__WHAT IS EXPECTED__
Every line containing the string "class" should be returned from the records.

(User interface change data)
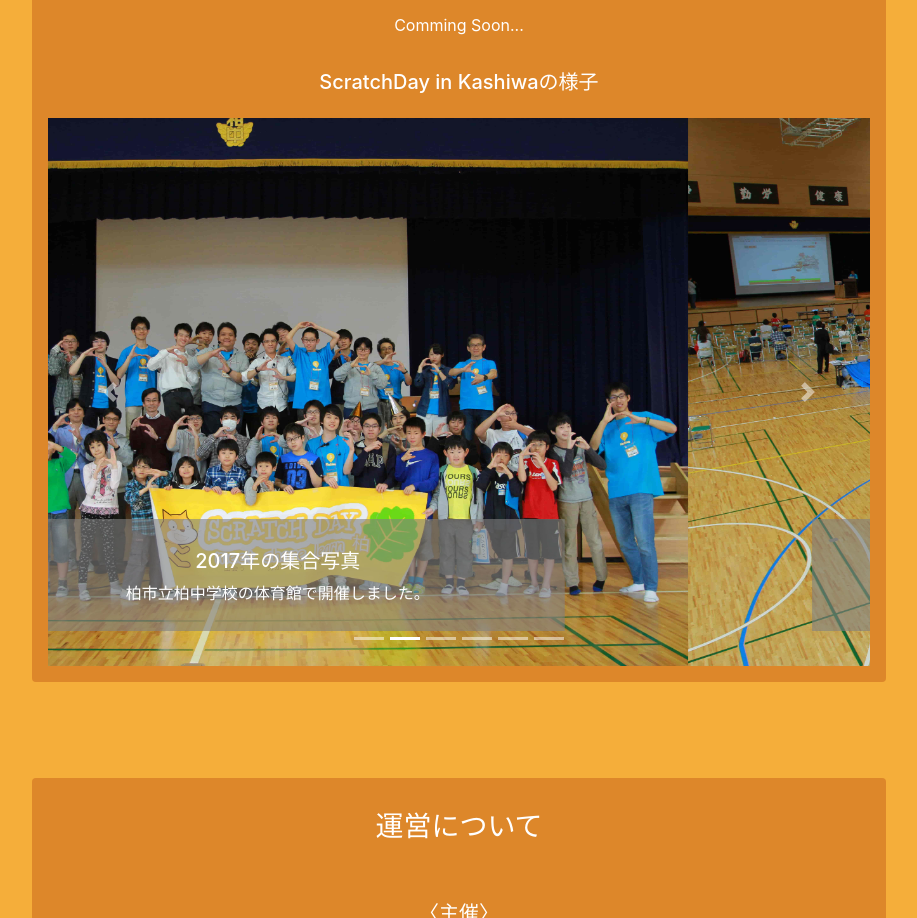
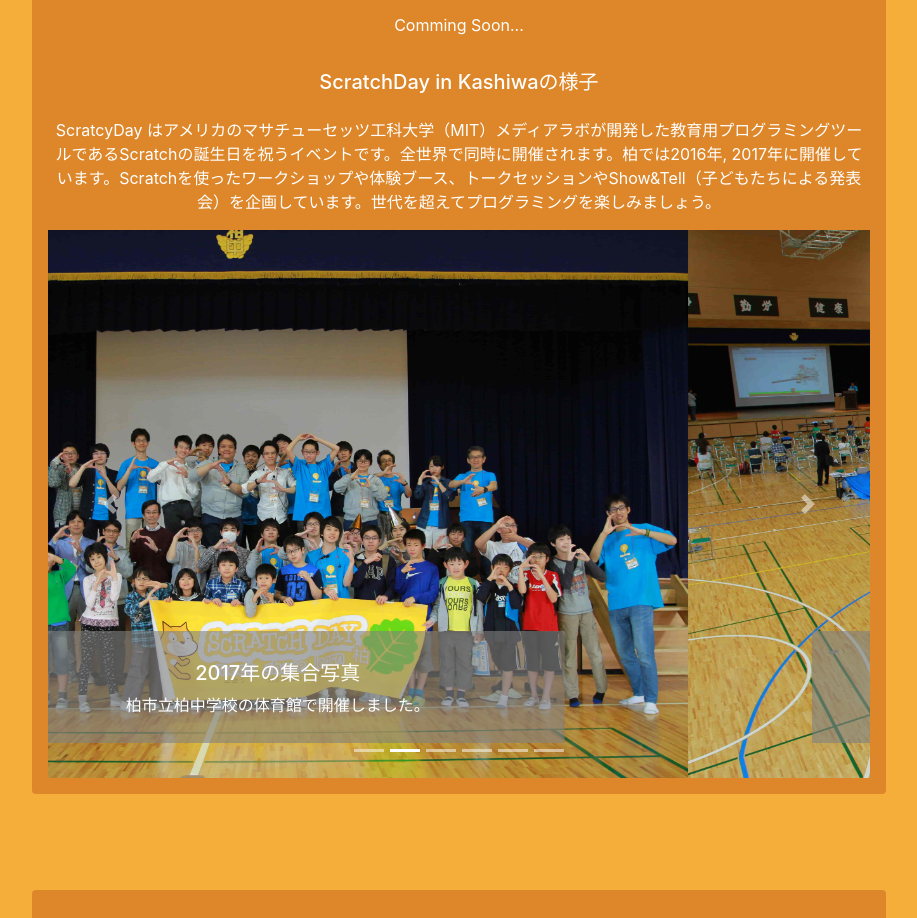
Before and after one commit to ScratchDayKashiwa/scratchday-kashiwa.org, a plain HTML site: page index.html in a window 1280 px wide. Shown: the part 910-1828 px from the top of the page, without its empty margins (181-1098 px from the left). Drawn offline with nearby package versions, Linux system fonts and the light colour scheme.

Commit message:
文言を追加

```diff
--- a/index.html
+++ b/index.html
@@ -104,6 +104,7 @@
                 <!-- 昨年の様子 -->
                 <article>
                     <h2 class="sub-title">ScratchDay in Kashiwaの様子</h2>
+                    <p> ScratcyDay はアメリカのマサチューセッツ工科大学（MIT）メディアラボが開発した教育用プログラミングツールであるScratchの誕生日を祝うイベントです。全世界で同時に開催されます。柏では2016年, 2017年に開催しています。Scratchを使ったワークショップや体験ブース、トークセッションやShow&Tell（子どもたちによる発表会）を企画しています。世代を超えてプログラミングを楽しみましょう。</p>
 
                     <!-- スライドショー -->
                     <div id="slides" class="carousel slide" data-ride="carousel">
```
Also changed, not shown: 1 other file.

__TASK OUTPUT__
                     <h2 class="sub-title">ScratchDay in Kashiwaの様子</h2>
                     <div id="slides" class="carousel slide" data-ride="carousel">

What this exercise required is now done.